● Exercise brief: Work through the data below and copy out every line where "bottom" is found.

* * * * *

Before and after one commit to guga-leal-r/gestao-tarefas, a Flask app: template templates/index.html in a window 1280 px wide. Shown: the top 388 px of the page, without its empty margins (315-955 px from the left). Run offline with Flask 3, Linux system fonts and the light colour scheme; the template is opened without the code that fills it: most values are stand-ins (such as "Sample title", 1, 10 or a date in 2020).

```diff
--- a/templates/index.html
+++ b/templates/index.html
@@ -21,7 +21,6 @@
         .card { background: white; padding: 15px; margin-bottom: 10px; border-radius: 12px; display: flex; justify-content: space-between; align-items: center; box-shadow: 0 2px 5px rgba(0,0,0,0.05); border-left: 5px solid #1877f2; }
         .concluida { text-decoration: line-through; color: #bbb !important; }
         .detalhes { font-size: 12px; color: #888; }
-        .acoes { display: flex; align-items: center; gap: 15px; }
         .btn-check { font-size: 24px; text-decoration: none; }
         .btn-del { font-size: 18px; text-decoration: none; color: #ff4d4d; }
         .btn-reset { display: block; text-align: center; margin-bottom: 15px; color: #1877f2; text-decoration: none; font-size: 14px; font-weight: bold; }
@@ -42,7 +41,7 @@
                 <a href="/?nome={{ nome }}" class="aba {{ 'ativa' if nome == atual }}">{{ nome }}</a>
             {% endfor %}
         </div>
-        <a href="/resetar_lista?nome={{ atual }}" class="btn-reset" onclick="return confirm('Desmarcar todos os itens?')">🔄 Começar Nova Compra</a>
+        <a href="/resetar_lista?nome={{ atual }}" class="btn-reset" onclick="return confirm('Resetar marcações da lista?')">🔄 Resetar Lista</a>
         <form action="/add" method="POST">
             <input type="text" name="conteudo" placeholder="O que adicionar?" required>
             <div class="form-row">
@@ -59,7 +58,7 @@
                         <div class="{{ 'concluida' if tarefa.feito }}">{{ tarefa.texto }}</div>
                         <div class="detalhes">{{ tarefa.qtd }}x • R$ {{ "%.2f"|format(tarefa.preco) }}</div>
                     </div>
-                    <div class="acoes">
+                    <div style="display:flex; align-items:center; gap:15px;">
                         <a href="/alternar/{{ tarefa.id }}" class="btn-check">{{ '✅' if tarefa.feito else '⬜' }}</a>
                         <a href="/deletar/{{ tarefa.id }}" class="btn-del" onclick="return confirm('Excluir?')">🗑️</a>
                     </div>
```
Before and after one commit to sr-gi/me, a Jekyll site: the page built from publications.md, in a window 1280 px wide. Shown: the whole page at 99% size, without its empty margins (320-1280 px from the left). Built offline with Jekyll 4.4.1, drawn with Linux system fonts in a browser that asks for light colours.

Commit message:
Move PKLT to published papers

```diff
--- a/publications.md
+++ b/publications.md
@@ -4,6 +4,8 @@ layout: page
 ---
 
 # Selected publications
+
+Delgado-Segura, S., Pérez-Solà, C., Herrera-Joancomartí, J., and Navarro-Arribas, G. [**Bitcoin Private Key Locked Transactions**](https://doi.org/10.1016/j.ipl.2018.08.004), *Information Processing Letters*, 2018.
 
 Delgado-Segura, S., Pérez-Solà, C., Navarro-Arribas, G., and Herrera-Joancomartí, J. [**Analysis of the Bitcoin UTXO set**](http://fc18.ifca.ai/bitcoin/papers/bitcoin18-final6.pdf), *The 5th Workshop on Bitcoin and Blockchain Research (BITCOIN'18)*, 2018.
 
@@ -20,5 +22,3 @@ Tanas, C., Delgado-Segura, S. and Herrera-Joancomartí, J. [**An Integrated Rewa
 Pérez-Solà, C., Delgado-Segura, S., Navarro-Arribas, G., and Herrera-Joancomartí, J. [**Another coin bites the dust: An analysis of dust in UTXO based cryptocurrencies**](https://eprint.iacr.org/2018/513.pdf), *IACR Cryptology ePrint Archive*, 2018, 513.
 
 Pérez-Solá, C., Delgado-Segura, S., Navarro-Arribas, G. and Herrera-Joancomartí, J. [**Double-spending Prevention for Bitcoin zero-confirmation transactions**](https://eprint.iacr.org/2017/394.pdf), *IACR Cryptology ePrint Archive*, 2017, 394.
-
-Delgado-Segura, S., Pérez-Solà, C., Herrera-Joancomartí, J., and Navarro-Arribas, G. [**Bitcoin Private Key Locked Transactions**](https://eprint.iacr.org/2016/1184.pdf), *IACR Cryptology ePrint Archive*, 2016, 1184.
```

* * * * *

● Solution to this task:
         .card { background: white; padding: 15px; margin-bottom: 10px; border-radius: 12px; display: flex; justify-content: space-between; align-items: center; box-shadow: 0 2px 5px rgba(0,0,0,0.05); border-left: 5px solid #1877f2; }
         .btn-reset { display: block; text-align: center; margin-bottom: 15px; color: #1877f2; text-decoration: none; font-size: 14px; font-weight: bold; }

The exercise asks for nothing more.